Call it “The Mystery of the Buried Violin.” As a college sophomore and musical prodigy years ago, violinist Chee-Yun was in the market for a new instrument. Her old violin sounded good in concert, but as she started to record, she needed one that could really play off a microphone. She found a gorgeous model at Chicago’s Bein & Fushi, which specializes in restoring antique violins, and fell in love. “It had this sweet sound in the upper register, and the D and G strings had this deep, almost cello-like sound,” says Chee-Yun. “It was very balanced, very beautiful.”

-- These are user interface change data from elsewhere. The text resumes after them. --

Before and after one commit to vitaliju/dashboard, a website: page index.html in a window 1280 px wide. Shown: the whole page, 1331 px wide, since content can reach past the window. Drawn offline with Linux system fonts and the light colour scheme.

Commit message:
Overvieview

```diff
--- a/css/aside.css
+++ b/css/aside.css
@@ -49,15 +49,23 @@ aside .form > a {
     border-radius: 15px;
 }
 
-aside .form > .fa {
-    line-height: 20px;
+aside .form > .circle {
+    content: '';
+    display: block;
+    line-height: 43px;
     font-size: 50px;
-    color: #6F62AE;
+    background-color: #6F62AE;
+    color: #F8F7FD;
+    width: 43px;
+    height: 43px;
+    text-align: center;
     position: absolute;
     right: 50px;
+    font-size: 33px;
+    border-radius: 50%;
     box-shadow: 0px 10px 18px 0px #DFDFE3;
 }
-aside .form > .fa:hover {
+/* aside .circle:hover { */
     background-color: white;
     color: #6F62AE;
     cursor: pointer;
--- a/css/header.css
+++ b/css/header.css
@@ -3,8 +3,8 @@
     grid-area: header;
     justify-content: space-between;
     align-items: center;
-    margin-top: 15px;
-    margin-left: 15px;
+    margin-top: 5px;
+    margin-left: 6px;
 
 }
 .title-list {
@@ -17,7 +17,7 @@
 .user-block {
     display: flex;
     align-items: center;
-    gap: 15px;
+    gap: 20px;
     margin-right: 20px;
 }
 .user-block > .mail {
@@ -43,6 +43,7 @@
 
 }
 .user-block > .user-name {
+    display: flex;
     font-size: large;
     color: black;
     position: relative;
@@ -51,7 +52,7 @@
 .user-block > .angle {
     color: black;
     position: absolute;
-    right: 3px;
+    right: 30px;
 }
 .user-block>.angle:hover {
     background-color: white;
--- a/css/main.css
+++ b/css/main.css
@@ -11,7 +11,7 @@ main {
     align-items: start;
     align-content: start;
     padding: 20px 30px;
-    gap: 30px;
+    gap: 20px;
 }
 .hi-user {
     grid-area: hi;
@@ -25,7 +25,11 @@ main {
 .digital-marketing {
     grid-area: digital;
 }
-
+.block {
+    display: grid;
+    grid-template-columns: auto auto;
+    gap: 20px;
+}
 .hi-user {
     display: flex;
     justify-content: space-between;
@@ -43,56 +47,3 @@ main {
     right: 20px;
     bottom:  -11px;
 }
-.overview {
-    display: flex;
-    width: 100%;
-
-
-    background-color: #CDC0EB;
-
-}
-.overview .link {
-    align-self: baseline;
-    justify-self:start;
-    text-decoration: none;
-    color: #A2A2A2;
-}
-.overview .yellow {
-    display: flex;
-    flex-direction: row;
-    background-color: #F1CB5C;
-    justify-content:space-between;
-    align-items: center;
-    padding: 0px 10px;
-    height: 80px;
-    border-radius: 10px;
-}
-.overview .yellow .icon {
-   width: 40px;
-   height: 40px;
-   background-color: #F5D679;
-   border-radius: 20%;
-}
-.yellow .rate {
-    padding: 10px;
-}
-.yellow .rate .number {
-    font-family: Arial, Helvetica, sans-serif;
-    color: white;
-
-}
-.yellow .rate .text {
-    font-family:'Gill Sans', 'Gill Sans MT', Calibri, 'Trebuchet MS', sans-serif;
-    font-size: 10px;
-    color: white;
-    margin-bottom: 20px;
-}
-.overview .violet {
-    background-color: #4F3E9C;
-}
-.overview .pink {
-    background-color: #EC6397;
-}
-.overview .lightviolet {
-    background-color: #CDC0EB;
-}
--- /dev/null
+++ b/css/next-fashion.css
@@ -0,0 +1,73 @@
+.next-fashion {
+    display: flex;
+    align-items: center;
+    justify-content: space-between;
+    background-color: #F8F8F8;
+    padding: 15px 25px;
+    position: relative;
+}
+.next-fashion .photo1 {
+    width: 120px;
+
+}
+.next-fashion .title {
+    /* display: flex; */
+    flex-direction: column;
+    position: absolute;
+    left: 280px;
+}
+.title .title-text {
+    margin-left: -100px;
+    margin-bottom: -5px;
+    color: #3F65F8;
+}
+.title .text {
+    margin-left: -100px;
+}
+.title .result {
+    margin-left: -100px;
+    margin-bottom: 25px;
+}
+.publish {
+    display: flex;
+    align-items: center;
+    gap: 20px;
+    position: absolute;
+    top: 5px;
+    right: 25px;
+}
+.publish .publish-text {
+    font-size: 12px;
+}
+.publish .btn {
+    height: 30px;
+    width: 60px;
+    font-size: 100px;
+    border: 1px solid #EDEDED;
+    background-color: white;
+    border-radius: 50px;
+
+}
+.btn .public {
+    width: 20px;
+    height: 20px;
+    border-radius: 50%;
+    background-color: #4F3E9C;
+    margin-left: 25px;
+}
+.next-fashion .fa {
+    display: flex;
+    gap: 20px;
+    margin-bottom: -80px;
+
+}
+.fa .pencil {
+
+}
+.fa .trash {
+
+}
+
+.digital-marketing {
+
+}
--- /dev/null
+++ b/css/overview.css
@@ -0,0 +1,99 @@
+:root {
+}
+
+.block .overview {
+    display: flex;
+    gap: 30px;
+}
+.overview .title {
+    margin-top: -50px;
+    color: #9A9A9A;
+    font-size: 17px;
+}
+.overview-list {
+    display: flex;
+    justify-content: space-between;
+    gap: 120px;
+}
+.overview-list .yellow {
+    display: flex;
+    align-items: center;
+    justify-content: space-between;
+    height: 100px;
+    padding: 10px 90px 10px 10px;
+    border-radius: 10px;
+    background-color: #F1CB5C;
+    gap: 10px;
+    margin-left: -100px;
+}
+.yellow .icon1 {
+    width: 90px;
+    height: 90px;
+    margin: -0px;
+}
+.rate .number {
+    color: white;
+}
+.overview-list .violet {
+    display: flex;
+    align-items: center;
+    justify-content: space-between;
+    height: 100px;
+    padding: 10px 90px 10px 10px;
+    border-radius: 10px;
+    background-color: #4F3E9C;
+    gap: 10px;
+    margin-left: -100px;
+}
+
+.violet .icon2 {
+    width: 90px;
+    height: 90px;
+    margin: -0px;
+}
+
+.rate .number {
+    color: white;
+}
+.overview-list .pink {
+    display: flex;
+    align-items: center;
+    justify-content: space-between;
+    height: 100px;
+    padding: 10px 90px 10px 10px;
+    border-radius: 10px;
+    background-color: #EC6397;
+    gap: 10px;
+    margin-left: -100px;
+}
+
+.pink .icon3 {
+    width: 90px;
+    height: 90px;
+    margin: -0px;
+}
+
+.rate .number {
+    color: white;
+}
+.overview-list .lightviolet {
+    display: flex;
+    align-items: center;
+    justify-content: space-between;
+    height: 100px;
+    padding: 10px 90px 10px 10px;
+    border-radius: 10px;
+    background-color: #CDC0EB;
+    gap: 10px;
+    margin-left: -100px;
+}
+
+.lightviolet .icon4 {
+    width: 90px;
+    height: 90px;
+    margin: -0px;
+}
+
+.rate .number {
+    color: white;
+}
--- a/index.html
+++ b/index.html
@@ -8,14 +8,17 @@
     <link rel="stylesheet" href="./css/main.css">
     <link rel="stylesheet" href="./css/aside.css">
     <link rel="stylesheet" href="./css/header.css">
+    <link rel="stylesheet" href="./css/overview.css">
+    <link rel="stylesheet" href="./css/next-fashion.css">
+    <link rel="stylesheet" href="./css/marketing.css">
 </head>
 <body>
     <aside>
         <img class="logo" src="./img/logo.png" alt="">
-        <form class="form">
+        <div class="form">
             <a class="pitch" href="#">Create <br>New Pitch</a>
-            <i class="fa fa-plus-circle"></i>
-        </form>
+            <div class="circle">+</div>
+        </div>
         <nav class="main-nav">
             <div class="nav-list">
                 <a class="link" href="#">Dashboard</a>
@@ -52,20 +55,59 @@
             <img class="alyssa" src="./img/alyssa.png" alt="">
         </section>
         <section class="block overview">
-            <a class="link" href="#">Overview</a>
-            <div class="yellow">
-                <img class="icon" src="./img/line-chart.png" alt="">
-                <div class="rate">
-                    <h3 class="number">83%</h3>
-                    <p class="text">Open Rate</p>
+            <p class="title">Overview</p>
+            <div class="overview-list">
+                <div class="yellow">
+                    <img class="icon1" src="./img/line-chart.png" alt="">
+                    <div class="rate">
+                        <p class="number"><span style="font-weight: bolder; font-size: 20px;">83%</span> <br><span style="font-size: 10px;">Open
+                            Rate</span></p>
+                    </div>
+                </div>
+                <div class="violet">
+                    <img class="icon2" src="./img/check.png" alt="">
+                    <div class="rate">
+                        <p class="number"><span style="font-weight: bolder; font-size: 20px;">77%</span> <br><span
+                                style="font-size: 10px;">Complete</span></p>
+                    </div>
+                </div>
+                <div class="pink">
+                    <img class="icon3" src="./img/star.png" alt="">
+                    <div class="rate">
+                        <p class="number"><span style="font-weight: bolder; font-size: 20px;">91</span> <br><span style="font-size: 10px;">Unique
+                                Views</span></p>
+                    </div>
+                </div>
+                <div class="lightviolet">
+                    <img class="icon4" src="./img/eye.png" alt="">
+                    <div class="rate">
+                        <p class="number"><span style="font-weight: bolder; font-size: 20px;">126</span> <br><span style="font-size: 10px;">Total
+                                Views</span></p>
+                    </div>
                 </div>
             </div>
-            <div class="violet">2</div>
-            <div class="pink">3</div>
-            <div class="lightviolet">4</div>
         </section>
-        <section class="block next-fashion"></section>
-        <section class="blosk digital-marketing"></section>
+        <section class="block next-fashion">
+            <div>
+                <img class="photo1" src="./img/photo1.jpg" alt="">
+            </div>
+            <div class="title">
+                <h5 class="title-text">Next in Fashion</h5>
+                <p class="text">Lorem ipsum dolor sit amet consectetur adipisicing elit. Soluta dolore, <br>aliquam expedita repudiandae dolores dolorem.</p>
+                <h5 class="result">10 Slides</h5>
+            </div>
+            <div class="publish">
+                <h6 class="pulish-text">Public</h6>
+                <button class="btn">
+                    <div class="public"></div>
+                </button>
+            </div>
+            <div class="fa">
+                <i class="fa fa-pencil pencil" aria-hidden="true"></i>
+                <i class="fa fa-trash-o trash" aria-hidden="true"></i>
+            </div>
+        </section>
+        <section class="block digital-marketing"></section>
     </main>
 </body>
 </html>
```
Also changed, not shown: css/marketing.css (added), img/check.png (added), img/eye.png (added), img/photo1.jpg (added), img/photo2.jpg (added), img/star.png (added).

Before buying it with the help of a private patron and a grant, she took it to an appraiser, who confirmed it was a rare Francesco Ruggieri violin from 1669. But the appraiser was puzzled: For an instrument more than 300 years old, it looked remarkably new. There were no cracks, no wear and tear, and its original varnish—which should have been scraped away by centuries of sweaty palms—was completely intact.
The Chicago store had purchased the violin from Peter Biddulph, a famed London dealer who was said to have gotten it from a Scandinavian family who’d held onto it for at least one century of its existence. Any earlier than that and the trail went cold.
Until 2013, that is, when Chee-Yun did an audience Q&A after a performance in Israel. A man stood up to say that his father had once played a Francesco Ruggieri, and he asked Chee-Yun if she knew her instrument had been buried alongside its original owner. “That made sense to me, why this violin looked so new,” she says.
It’s mostly rumor at this point—Chee-Yun doesn’t know for certain that her violin was interred with its owner or who that might have been. Nor is it clear why it might have been exhumed, although she speculates that the family might have come to realize the instrument’s value on the above-ground market.
This Saturday and Sunday, Chee-Yun plays the mysterious instrument along with the National Philharmonic ($28 to $88; strathmore.org). She remembers that years ago, when she first got the violin, her teacher was worried about using it in a performance such as this one. Unlike flat-bellied Stradivarius violins, which produce a booming sound fit for a concert hall, Ruggieris are known for their curved bottoms, which make it hard to stand out in a full orchestra. But the more Chee-Yun played it, the more her violin seemed to resonate: “It was almost like it was waking up.”
This article appears in our October 2016 issue of Washingtonian.